Implementing the code of conduct for combating abuse might seem to be a lot of work but in practice that is not the case. Hosting/cloud providers who have followed the phased plan described below satisfy the code of conduct.
- Make a policy document for your employees who are responsible for following up abuse reports and incidents.
- Decide whether you want to use the best practices of the M3AAWG (full of practical tips) for the implementation or instead give your own interpretation.
- Make an abuse policy for your clients. In that policy, link consequences to repeated or substantial violations and give yourself the right to quarantine or close down content.
- Require your clients to have notified vulnerabilities or leaks patched and to remove abuse.
- Require your clients to be reachable for (your) abuse notifications; do not accept them being unreachable, slow to respond or not responding to abuse notifications that you send them.
- Ensure that you are easily reachable for abuse notifications. Also at the weekend: much abuse takes place at hosting providers that “the bad guys” know are not easily reachable.

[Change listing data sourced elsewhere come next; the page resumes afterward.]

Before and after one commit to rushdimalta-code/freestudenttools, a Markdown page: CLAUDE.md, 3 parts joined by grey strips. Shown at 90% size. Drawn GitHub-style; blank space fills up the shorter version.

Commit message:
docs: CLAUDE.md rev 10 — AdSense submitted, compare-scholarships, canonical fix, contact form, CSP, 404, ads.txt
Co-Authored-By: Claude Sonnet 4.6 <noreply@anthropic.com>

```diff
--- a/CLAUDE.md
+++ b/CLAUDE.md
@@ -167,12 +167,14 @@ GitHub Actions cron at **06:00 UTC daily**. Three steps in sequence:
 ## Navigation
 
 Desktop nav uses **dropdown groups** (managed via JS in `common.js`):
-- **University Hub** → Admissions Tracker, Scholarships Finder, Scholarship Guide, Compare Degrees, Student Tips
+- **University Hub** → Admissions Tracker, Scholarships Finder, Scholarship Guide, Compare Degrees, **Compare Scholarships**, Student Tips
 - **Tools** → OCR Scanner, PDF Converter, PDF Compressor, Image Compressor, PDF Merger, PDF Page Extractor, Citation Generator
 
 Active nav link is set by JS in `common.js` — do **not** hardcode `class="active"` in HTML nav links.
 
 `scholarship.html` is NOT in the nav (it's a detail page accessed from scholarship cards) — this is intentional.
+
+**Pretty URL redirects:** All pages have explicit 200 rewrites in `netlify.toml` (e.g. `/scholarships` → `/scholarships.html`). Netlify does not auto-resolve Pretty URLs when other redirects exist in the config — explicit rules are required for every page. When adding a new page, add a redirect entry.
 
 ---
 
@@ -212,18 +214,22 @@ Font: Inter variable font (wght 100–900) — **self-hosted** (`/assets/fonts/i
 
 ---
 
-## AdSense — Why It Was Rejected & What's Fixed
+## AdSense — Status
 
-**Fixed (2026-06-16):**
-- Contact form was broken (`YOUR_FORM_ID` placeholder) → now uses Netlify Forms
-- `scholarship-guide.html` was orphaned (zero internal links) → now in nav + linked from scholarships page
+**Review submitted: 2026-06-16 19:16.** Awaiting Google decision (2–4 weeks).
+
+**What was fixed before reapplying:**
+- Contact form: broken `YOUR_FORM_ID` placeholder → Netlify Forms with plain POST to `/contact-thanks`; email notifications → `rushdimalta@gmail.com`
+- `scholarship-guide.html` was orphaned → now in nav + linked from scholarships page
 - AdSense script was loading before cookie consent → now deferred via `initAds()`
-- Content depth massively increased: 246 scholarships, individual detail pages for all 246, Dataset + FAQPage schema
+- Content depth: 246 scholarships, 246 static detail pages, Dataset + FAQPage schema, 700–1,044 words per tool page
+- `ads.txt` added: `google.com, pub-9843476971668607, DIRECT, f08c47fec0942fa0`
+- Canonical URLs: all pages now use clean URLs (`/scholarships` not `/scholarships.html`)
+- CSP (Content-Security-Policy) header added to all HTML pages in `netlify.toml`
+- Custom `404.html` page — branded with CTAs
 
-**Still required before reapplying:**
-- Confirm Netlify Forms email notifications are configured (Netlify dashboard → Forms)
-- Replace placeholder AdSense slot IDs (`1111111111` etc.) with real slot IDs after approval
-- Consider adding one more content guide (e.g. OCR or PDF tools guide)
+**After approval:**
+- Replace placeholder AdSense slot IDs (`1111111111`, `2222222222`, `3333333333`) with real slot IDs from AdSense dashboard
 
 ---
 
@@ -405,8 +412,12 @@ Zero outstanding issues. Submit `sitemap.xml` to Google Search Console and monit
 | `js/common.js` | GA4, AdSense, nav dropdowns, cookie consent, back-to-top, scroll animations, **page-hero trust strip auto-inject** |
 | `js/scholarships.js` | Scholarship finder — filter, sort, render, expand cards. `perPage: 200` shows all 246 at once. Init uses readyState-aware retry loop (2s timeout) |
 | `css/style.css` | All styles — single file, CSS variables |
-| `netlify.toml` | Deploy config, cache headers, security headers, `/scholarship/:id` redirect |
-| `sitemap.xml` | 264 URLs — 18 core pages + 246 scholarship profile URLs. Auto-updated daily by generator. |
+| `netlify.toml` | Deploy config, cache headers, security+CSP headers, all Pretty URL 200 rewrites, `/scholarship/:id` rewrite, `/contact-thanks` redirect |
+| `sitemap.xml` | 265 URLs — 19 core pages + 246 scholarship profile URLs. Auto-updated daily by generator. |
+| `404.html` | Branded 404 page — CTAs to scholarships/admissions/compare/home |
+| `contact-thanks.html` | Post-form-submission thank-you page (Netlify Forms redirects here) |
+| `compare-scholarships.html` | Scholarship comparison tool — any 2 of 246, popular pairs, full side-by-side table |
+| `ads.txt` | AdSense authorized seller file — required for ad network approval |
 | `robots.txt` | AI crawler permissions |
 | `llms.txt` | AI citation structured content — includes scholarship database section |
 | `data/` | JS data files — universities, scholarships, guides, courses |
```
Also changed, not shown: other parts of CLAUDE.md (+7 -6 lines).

- At the very least you should publish an abuse@ mailaddress on your primary domain, in relevant WHOIS registrations, and at RIPE. Ideally, it should be possible to lodge abuse notifications with you by telephone or via chat.
- Ensure that abuse notifications can easily reach you by removing red tape and complex forms. You should read and process notifications daily and always follow up on these.
- If you really cannot process abuse notifications, then do not switch off the notifier but transfer it to the right receiver if you know or could know who that should be, or give the sender information that makes it easier for them to find the right target. You know exactly how it works, but the sender often does not.
- On your website, make it clear to your clients that you adhere to this code of conduct and the NTD code of conduct.
- Establish which flaggers you consider to be trusted. Examples are the Dutch INHOPE organisation (EOKM), SIDN via Netcraft and the Bureau for Internet Fraud of the Dutch police. In the case of notifications from these trusted flaggers, no internal assessment of the notification is necessary, and you can immediately remove/block content or have that done for you.
- Instruct your employees that any notifications they receive about child pornography that have not been received via the EOKM must be sent to the EOKM for assessment. This ensures that your employees do not need to examine the material, which in itself is a criminal offence.
- Install AbuseIO or similar software for receiving and processing abuse notifications, in any case those from the EOKM, and preferably for information from/via NBIP.
Extra steps for providers with their own network (AS)
- Consider connecting to the Abuse Information Exchange, also referred to as AbuseHUB. If you do not want to do that, then you should at least subscribe to similar abuse feeds. From October 2018 onwards, NBIP will also send aggregated data inAbuse-IO format
- Connect to the network abuse performance portal that has been developed by TU Delft in collaboration with NBIP. Though this portal you will receive direct information about abuse in your network. The portal shows how clean your network is compared with those of your peers, and you receive abuse reports, some of which cannot be obtained via existing feeds.
- Implement the measures as described in the routing security manifest MANRS.
Extra steps for registrars
- Familiarise yourself with the abuse204.nl approach for SIDN and apply that programme.